BACKGROUND Bronchial hyperresponsiveness and airway inflammation are distinctive features of asthma. Evaluation of nitric oxide (NO) levels in expired air have been proposed as a reliable method for assessing the airway inflammatory events in asthmatic subjects.
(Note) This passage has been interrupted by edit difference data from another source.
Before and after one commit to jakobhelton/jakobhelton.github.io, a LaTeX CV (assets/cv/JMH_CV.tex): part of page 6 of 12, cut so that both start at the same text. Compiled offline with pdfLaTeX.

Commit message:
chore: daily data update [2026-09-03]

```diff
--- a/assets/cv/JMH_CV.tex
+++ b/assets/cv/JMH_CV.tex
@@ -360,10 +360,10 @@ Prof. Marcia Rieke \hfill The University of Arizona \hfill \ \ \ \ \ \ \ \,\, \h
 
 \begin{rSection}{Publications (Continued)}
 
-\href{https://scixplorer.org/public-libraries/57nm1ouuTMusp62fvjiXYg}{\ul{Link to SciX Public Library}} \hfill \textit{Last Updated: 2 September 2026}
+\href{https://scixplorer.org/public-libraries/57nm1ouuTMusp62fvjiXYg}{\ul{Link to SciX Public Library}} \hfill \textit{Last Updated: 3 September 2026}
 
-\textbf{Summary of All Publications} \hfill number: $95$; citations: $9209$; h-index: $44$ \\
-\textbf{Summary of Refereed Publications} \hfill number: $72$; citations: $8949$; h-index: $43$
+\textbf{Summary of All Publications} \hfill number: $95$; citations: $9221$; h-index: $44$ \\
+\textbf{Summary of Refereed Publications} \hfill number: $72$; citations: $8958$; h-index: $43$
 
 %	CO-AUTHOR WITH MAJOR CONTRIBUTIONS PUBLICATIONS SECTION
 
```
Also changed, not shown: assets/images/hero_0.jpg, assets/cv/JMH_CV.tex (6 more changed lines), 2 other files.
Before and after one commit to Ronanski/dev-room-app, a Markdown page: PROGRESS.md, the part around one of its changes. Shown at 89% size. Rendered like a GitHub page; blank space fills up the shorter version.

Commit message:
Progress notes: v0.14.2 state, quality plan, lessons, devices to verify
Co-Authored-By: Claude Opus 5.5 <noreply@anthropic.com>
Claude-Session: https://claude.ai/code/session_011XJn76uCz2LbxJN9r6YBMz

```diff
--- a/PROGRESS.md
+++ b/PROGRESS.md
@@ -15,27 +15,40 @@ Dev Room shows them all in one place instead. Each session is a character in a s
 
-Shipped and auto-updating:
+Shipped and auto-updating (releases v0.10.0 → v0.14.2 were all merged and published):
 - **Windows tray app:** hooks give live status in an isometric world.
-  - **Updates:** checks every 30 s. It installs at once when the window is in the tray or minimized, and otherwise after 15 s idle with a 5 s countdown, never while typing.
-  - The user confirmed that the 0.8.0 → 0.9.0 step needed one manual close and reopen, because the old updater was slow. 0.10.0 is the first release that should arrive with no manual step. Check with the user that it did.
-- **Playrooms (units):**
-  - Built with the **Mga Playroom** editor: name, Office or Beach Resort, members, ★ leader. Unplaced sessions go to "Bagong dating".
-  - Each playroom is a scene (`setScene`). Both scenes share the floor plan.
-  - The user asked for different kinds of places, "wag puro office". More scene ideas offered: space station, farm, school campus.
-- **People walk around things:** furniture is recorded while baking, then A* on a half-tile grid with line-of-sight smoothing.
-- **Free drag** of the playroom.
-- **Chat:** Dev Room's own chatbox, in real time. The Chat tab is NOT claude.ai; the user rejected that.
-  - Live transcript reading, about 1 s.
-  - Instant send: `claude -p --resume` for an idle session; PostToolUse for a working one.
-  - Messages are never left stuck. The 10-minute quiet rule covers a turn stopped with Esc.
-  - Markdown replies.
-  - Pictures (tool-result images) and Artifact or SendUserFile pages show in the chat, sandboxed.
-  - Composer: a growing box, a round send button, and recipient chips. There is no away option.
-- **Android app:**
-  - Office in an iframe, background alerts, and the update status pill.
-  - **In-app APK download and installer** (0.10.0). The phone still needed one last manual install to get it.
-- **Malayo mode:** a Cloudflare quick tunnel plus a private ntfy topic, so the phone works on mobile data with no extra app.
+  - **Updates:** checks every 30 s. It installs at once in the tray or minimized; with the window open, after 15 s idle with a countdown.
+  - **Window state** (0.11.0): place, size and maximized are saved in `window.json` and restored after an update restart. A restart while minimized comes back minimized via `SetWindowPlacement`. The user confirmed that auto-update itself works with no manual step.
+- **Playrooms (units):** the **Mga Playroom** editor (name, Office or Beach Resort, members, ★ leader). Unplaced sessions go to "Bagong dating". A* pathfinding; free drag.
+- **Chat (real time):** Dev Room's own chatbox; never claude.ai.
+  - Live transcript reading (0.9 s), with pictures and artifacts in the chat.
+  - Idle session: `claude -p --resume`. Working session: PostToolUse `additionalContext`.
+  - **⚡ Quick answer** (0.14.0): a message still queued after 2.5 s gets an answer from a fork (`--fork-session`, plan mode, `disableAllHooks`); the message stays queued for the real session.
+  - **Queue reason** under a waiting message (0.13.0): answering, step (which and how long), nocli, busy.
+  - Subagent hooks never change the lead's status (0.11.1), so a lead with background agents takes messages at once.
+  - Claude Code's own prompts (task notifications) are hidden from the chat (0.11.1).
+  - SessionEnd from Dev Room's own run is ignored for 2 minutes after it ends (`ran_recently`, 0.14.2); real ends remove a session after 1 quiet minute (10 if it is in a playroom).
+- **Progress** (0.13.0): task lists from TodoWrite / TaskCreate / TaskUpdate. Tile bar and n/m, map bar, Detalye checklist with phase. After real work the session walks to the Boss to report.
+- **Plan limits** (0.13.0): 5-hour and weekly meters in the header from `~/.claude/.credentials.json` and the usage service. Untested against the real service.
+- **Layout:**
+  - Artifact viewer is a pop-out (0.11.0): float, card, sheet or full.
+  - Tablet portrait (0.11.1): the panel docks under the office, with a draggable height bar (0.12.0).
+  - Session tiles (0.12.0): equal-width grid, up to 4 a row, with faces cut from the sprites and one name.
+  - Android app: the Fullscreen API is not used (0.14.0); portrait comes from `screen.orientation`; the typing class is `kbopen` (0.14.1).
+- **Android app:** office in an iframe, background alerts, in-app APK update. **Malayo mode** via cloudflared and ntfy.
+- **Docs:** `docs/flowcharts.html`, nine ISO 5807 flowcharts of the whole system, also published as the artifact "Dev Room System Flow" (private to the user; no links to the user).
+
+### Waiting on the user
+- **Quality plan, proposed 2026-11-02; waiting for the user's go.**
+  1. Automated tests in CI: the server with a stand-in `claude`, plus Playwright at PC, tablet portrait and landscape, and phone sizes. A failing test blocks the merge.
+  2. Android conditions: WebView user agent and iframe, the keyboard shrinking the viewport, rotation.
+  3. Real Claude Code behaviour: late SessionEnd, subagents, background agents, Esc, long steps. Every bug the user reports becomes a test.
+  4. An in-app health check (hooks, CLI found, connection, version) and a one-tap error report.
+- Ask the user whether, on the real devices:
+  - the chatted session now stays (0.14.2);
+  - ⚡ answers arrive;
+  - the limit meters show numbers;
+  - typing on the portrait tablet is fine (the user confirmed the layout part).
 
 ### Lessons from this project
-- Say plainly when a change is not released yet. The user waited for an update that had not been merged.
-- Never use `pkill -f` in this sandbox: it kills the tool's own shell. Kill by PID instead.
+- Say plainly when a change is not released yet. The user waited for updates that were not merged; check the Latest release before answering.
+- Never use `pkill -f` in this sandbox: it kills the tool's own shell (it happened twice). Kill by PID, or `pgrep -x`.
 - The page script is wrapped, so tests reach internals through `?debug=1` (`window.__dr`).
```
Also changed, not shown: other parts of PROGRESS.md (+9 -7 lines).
A study was undertaken to evaluate whether airway hyperresponsiveness is related to levels of exhaled NO.
METHODS Thirty two steroid-naive atopic children with mild intermittent asthma of mean (SD) age 11.8 (2.3) years and 28 age matched healthy controls were studied to investigate whether baseline lung function or airway hyperresponsiveness is related to levels of exhaled NO. Airway responsiveness was assessed as the dose of methacholine causing a 20% decrease in forced expiratory volume in one second (FEV1) from control (PD20 methacholine) and exhaled NO levels were measured by chemiluminescence analysis of exhaled air.
RESULTS At baseline asthmatic children had significantly higher NO levels than controls (mean difference 25.87 ppb (95% CI 18.91 to 32.83); p<0.0001) but there were no significant differences in lung function parameters (forced vital capacity (FVC), FEV1 (% pred), and forced expiratory flows at 25–75% of vital capacity (FEF25–75%)). In the asthmatic group exhaled NO levels were not significantly correlated with baseline lung function values or PD20 methacholine.
CONCLUSIONS These results suggest that levels of exhaled NO are not accurate predictors of the degree of airway responsiveness to inhaled methacholine in children with mild intermittent asthma.
- airway inflammation
- exhaled nitric oxide
- lung function
Statistics from Altmetric.com
If you wish to reuse any or all of this article please use the link below which will take you to the Copyright Clearance Center’s RightsLink service. You will be able to get a quick price and instant permission to reuse the content in many different ways.